Bottom Line: Also, eicosapentaenoic acid (EPA), but not oleic acid (OA), induced key mediators of ER stress and UPR at protein level.Accumulation of esterified cholesterol was not compensated for by increased total levels of cholesterol, and mRNAs for cholesterol biosynthesis as well as de novo synthesis of cholesterol were reduced.These results suggest that cytotoxic effects of DHA are associated with signaling pathways involving lipid metabolism and ER stress.

View Article: PubMed Central - PubMed

Affiliation: Department of Laboratory Medicine, Children's and Women's Health, Norwegian University of Science and Technology (NTNU), Erling Skjalgssons gate 1, N-7006 Trondheim, Norway.

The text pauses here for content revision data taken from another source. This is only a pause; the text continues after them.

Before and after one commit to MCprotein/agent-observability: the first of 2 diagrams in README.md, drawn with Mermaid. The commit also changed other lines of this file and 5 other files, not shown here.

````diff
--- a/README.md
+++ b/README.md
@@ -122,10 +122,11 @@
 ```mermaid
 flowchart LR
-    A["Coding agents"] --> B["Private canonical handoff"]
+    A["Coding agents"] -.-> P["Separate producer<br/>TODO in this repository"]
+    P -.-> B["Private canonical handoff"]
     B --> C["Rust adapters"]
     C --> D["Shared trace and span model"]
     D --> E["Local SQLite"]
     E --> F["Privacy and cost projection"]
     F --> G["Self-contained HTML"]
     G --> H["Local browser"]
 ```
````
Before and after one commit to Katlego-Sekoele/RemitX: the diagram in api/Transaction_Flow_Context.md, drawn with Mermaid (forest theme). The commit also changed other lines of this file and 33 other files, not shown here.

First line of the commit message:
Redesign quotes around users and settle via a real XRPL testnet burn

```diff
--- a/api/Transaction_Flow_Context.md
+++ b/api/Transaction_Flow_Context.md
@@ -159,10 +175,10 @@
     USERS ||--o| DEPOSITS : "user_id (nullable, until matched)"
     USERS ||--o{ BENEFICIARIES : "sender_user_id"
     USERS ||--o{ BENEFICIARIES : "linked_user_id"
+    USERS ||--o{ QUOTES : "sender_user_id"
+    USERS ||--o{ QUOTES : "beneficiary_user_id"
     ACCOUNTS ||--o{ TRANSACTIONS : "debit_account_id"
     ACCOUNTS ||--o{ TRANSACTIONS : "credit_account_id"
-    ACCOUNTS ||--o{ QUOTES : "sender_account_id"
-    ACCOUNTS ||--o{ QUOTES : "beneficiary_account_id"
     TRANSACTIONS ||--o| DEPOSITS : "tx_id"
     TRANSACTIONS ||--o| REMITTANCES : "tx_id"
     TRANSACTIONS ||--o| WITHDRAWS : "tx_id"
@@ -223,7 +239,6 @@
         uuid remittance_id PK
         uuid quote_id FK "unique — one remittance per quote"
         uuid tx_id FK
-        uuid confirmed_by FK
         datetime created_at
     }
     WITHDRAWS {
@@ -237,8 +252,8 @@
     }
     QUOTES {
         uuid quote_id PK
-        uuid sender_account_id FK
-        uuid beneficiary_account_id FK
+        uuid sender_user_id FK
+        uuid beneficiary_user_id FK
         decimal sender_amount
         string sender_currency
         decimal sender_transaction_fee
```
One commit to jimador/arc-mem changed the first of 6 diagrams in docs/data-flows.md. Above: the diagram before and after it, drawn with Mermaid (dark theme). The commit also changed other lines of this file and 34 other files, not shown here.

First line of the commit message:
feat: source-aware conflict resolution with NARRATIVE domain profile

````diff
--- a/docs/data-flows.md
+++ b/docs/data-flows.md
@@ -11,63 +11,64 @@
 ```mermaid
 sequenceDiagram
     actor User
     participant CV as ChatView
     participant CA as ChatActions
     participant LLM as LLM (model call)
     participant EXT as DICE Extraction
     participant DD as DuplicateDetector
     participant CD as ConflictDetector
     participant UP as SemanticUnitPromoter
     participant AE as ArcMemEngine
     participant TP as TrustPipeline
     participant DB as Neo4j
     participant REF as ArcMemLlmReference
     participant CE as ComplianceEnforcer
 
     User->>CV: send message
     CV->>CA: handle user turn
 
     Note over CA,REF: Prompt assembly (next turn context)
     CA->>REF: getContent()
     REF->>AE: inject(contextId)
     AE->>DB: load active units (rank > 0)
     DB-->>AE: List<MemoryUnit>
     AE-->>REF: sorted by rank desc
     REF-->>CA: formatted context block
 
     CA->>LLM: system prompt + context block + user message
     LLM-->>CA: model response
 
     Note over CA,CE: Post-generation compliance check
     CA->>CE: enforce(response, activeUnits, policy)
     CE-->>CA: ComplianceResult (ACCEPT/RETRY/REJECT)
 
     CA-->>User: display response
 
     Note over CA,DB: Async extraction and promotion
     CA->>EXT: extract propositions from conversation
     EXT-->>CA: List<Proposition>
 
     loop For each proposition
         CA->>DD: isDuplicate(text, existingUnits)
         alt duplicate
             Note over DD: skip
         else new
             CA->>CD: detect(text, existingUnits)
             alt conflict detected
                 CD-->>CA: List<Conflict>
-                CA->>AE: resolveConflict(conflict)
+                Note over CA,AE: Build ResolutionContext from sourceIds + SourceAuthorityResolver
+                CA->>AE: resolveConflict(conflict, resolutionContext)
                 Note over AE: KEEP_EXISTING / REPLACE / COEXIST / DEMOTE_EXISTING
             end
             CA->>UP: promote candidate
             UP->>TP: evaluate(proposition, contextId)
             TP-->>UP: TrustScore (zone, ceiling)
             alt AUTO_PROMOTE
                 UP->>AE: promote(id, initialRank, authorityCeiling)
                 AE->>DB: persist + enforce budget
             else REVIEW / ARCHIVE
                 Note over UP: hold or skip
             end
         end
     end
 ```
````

ABSTRACT
Polyunsaturated fatty acids (PUFAs) are normal constituents of the diet, but have properties different from other fatty acids (e.g., through generation of signaling molecules). N-3 PUFAs reduce cancer cell growth, but no unified mechanism has been identified. We show that docosahexaenoic acid (DHA; 22:6 n-3) causes extensive changes in gene expression patterns at mRNA level in the colon cancer cell line SW620. Early changes include unfolded protein response (UPR) and increased levels of phosphorylated eIF2alpha as verified at protein level. The latter is considered a hallmark of endoplasmic reticulum (ER) stress and is abundantly present already after 3 h. It may coordinate many of the downstream changes observed, including signaling pathways for cell cycle arrest/apoptosis, calcium homeostasis, cholesterol metabolism, ubiquitination, and proteasomal degradation. Also, eicosapentaenoic acid (EPA), but not oleic acid (OA), induced key mediators of ER stress and UPR at protein level. Accumulation of esterified cholesterol was not compensated for by increased total levels of cholesterol, and mRNAs for cholesterol biosynthesis as well as de novo synthesis of cholesterol were reduced. These results suggest that cytotoxic effects of DHA are associated with signaling pathways involving lipid metabolism and ER stress.

Show MeSH
Related in: MedlinePlus